Task material
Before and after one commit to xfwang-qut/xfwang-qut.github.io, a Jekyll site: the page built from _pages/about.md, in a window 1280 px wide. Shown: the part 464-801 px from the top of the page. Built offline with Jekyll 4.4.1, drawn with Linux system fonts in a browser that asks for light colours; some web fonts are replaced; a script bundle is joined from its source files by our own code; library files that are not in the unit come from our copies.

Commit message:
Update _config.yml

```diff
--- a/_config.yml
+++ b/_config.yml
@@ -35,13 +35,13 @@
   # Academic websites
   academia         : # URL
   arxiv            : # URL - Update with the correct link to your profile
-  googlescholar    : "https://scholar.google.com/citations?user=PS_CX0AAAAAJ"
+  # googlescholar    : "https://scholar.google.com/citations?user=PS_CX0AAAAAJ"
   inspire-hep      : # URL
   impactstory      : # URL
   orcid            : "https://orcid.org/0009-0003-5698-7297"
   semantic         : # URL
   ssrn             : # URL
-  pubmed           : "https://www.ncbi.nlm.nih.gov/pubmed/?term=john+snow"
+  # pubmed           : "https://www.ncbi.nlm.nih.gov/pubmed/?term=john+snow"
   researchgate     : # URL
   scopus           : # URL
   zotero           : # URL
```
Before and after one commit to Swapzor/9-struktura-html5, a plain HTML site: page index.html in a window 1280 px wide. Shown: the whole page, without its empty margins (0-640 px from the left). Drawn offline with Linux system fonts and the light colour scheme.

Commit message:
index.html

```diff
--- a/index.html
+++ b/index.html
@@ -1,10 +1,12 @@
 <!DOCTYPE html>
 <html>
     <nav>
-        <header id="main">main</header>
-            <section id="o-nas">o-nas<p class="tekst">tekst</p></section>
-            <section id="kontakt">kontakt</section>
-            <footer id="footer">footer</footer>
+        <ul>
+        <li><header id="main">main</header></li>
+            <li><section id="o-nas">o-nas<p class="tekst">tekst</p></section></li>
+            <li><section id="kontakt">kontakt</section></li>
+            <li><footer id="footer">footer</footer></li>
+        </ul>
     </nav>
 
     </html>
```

About this exercise
Please repeat the material in full, keeping it exact.

Task answer
Before and after one commit to xfwang-qut/xfwang-qut.github.io, a Jekyll site: the page built from _pages/about.md, in a window 1280 px wide. Shown: the part 464-801 px from the top of the page. Built offline with Jekyll 4.4.1, drawn with Linux system fonts in a browser that asks for light colours; some web fonts are replaced; a script bundle is joined from its source files by our own code; library files that are not in the unit come from our copies.

Commit message:
Update _config.yml

```diff
--- a/_config.yml
+++ b/_config.yml
@@ -35,13 +35,13 @@
   # Academic websites
   academia         : # URL
   arxiv            : # URL - Update with the correct link to your profile
-  googlescholar    : "https://scholar.google.com/citations?user=PS_CX0AAAAAJ"
+  # googlescholar    : "https://scholar.google.com/citations?user=PS_CX0AAAAAJ"
   inspire-hep      : # URL
   impactstory      : # URL
   orcid            : "https://orcid.org/0009-0003-5698-7297"
   semantic         : # URL
   ssrn             : # URL
-  pubmed           : "https://www.ncbi.nlm.nih.gov/pubmed/?term=john+snow"
+  # pubmed           : "https://www.ncbi.nlm.nih.gov/pubmed/?term=john+snow"
   researchgate     : # URL
   scopus           : # URL
   zotero           : # URL
```
Before and after one commit to Swapzor/9-struktura-html5, a plain HTML site: page index.html in a window 1280 px wide. Shown: the whole page, without its empty margins (0-640 px from the left). Drawn offline with Linux system fonts and the light colour scheme.

Commit message:
index.html

```diff
--- a/index.html
+++ b/index.html
@@ -1,10 +1,12 @@
 <!DOCTYPE html>
 <html>
     <nav>
-        <header id="main">main</header>
-            <section id="o-nas">o-nas<p class="tekst">tekst</p></section>
-            <section id="kontakt">kontakt</section>
-            <footer id="footer">footer</footer>
+        <ul>
+        <li><header id="main">main</header></li>
+            <li><section id="o-nas">o-nas<p class="tekst">tekst</p></section></li>
+            <li><section id="kontakt">kontakt</section></li>
+            <li><footer id="footer">footer</footer></li>
+        </ul>
     </nav>
 
     </html>
```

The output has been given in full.